Lemon Tree Hotels: Starting from a single hotel in Gurugram in 2002, Mr Keswani, the company's founder, has built a chain of 77 hotels across 45 cities in the country. The company has targeted mid and economy hotel segments. At present, the group operates under four brands:

Red Fox (11 hotels, 1,322 rooms): Targeting primarily at the economy hotel segment, typically comparable to a 2 star.
Lemon Tree Premier (14 hotels, 2,142 rooms): Targeting the upper mid-scale hotel segment, typically comparable to a 3+/4 star.
Lemon Tree Hotel (33 hotels, 2,506 rooms): Targeting the mid-scale hotel segment, typically comparable to a 3 star.
Aurika (One hotel, 139 Rooms): Targeting the upscale hotel segment comparable to 4+ star.

Going forward, business, leisure and wedding and social travel, in addition to corporate events, are likely to drive demand in the industry. Nevertheless, new entrants like OYO and Airbnb, a slowing economy and changing consumer behaviour towards hotels wherein travelers are seeking more personalised experience through homestay model remain a challenge for the company.
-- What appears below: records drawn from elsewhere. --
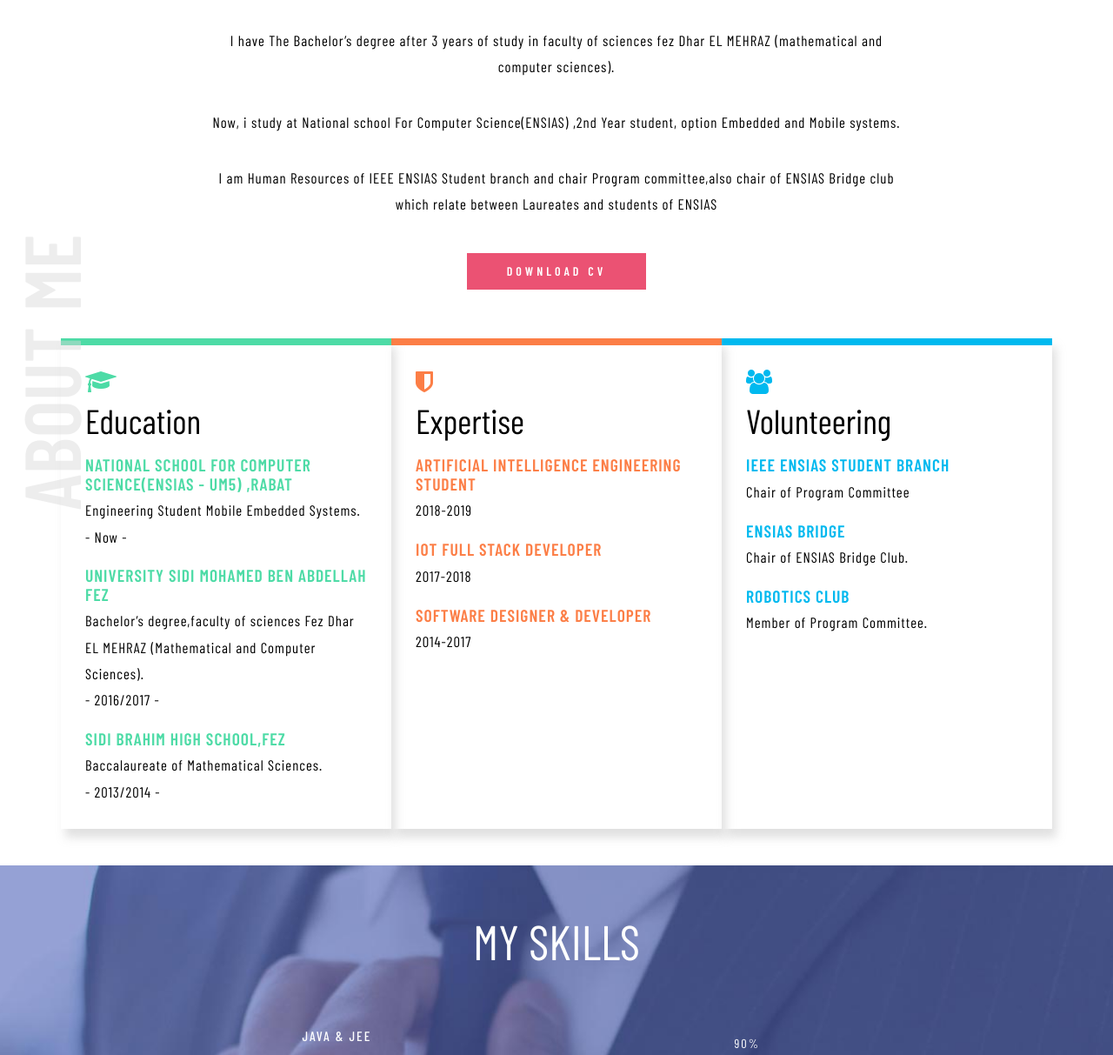
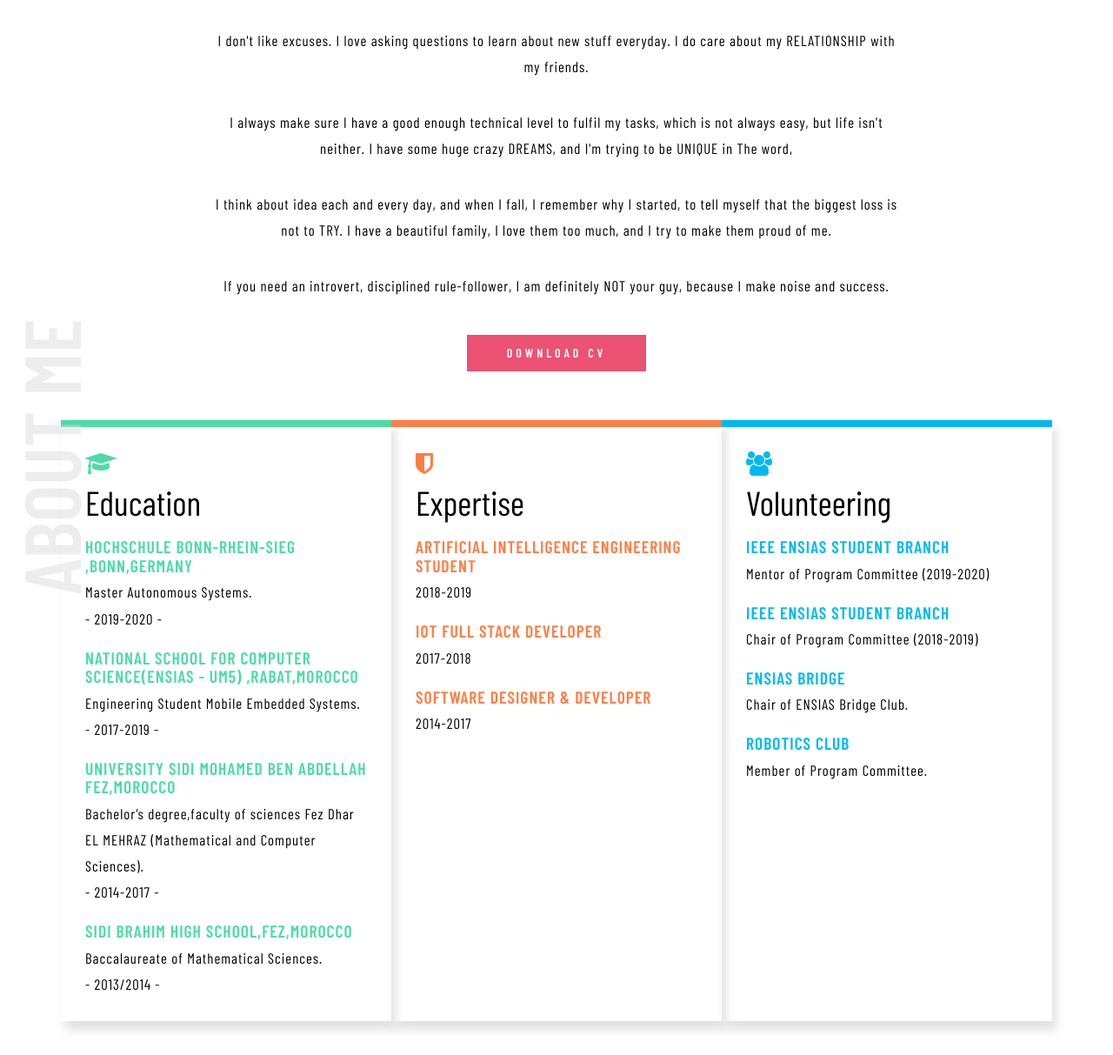
Before and after one commit to jamali005/jamali005.github.io, a plain HTML site: page index.html in a window 1280 px wide. Shown: the part 969-2182 px from the top of the page at 87% size. Drawn offline with nearby package versions, Linux system fonts and the light colour scheme; a web font is replaced by a local one.

Commit message:
last update 13-10-2019

```diff
--- a/index.html
+++ b/index.html
@@ -1,9 +1,4 @@
-<!--
-Author: W3layouts
-Author URL: http://w3layouts.com
-License: Creative Commons Attribution 3.0 Unported
-License URL: http://creativecommons.org/licenses/by/3.0/
--->
+
 <!DOCTYPE html>
 <html lang="zxx">
 
@@ -53,9 +48,9 @@ License URL: http://creativecommons.org/licenses/by/3.0/
 				<div class="header-bottom">
 					<div class="col-md-4 col-sm-4 header-left">
 						<span class="fa fa-envelope-o icon" aria-hidden="true"></span>
-						<a href="mailto:hatim.jamali@ieee.org">hatim.jamali.ensias@gmail.com</a><br>
+						<a href="mailto:hatim.jamali.ensias@gmail.com">hatim.jamali.ensias@gmail.com</a><br>
 						<span class="fa fa-envelope-o icon" aria-hidden="true"></span>
-						<a href="mailto:hatim.jamali@ieee.org">hatim.jamali@ieee.org</a>
+						<a href="mailto:hatim.jamali@outlook.com">hatim.jamali@outlook.com</a>
 
 					</div>
 					<div class="col-md-4 col-sm-4 logo">
@@ -66,7 +61,7 @@ License URL: http://creativecommons.org/licenses/by/3.0/
 					</div>
 					<div class="col-md-4 col-sm-4 header-right">
 						<span class="fa fa-phone icon" aria-hidden="true"></span>
-						<p>+212620426455</p>
+						<p>+49 178 507 4970</p>
 					</div>
 					<div class="clearfix"></div>
 				</div>
@@ -133,12 +128,12 @@ License URL: http://creativecommons.org/licenses/by/3.0/
 		<div class="container">
 			<h4 class="sec-title">profile</h4>
 			<div class="main-about-grid text-center">
-				<p> I have The Bachelor’s degree after 3 years of study in faculty of sciences fez Dhar EL MEHRAZ (mathematical and computer sciences).</p>
-				<p>Now, i study at National school For Computer Science(ENSIAS) ,2nd Year student, option Embedded and Mobile systems.</p>
-				<p>I am Human Resources of IEEE ENSIAS Student branch and chair Program committee,also chair of ENSIAS Bridge club which relate between Laureates and students of ENSIAS</p>
+				<p>I don't like excuses. I love asking questions to learn about new stuff everyday. I do care about my RELATIONSHIP with my friends.</p> <p>I always make sure I have a good enough technical level to fulfil my tasks, which is not always easy, but life isn't neither. I have some huge crazy DREAMS, and I'm trying to be UNIQUE in The word,
+					<p> I think about idea each and every day, and when I fall, I remember why I started, to tell myself that the biggest loss is not to TRY. I have a beautiful family, I love them too much, and I try to make them proud of me.</p>
+<p>						If you need an introvert, disciplined rule-follower, I am definitely NOT your guy, because I make noise and success.</p>
 				<ul class="about-list">
 					<li>
-						<a href="Resources\CV.pdf" class="wthree- about-link">download cv</a>
+						<a href="Resources\Hatim_Jamali4.pdf" class="wthree- about-link">download cv</a>
 					</li>
 				</ul>
 			</div>
@@ -147,11 +142,14 @@ License URL: http://creativecommons.org/licenses/by/3.0/
 					<div class="ab1 main-about-grid1">
 						<span class="fa fa-graduation-cap  wthree-title-list" aria-hidden="true"></span>
 						<h4 class="aboutbtm-head">Education</h4>
-						<h5>National school For Computer Science(ENSIAS - UM5) ,Rabat</h5>
-						<p>Engineering Student Mobile Embedded Systems.<br />- Now -</p>
-						<h5>University Sidi Mohamed Ben Abdellah Fez</h5>
-						<p>Bachelor’s degree,faculty of sciences Fez Dhar EL MEHRAZ (Mathematical and Computer Sciences).<br />- 2016/2017 -</p>
-						<h5>Sidi Brahim High School,FEZ</h5>
+
+						<h5>Hochschule Bonn-Rhein-Sieg ,Bonn,Germany</h5>
+						<p>Master Autonomous Systems.<br />- 2019-2020 -</p>
+						<h5>National School For Computer Science(ENSIAS - UM5) ,Rabat,Morocco</h5>
+						<p>Engineering Student Mobile Embedded Systems.<br />- 2017-2019 -</p>
+						<h5>University Sidi Mohamed Ben Abdellah Fez,Morocco</h5>
+						<p>Bachelor’s degree,faculty of sciences Fez Dhar EL MEHRAZ (Mathematical and Computer Sciences).<br />- 2014-2017 -</p>
+						<h5>Sidi Brahim High School,FEZ,Morocco</h5>
 						<p>Baccalaureate of Mathematical Sciences.<br />- 2013/2014 -</p>
 					</div>
 					<div class="ab1 main-about-grid2">
@@ -170,7 +168,9 @@ License URL: http://creativecommons.org/licenses/by/3.0/
 						<span class="fa fa-users" aria-hidden="true"></span>
 						<h4 class="aboutbtm-head">volunteering</h4>
 						<h5>IEEE ENSIAS Student Branch </h5>
-						<p>Chair of Program Committee </p>
+						<p>Mentor of Program Committee (2019-2020) </p>
+						<h5>IEEE ENSIAS Student Branch </h5>
+						<p>Chair of Program Committee (2018-2019)</p>
 						<h5>ENSIAS Bridge</h5>
 						<p>Chair of ENSIAS Bridge Club.</p>
 						<h5>ROBOTICS Club</h5>
@@ -491,7 +491,7 @@ I guess we will never find anyone as good as Hatim in social life or in the prof
 			<h4>follow me</h4>
 			<ul>
 				<li>
-					<a href="https://web.facebook.com/hatim.jamali.12979">
+					<a href="https://www.facebook.com/hatim.jam.507">
 						<span class="fa fa-facebook icon_facebook"></span>
 					</a>
 				</li>
```
Also changed, not shown: 1 other file.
The company is on track to add 28 new hotels by 2021, mainly in the managed category. Under this category, it follows an asset-light strategy wherein the company would be running the operations but would not own the property. Over the last five years, RevPAR (revenue per available room) across all three brands i.e. Lemon Tree Premier, Lemon Tree and Red Fox, increased at a rate of 13 per cent, 10 per cent and 14 per cent, respectively, compounded annually. Apart from this, the occupancy rate was good, standing at 78 per cent, 74 per cent and 78 per cent, respectively, across all three brands in FY19.

In line with its growth plans, the company recently acquired Keys Hotel for Rs 471 crore, taking its total hotel and room count to 77 and 7,786, respectively. In April 2018, the company came out with its IPO and in the last one year, has increased its revenue by 13 per cent, while its net profit increased by 46 per cent on the back of improving margins. Operating margin improved to 32.5 per cent as of Sept 2019 compared to 29.2 per cent a year ago. ROE improved from 2.3 per cent in FY18 to 8.5 per cent as of FY19. Capex towards expansion in this time has led to debt to equity increasing to 1.7 from 1.6. The stock currently trades at a PE of 112.5 compared to median of 182.3 since listing.

Disclosure: The intent of the article is not to recommend any specific stocks. If you wish to invest in any of the above-mentioned securities, please do thorough research.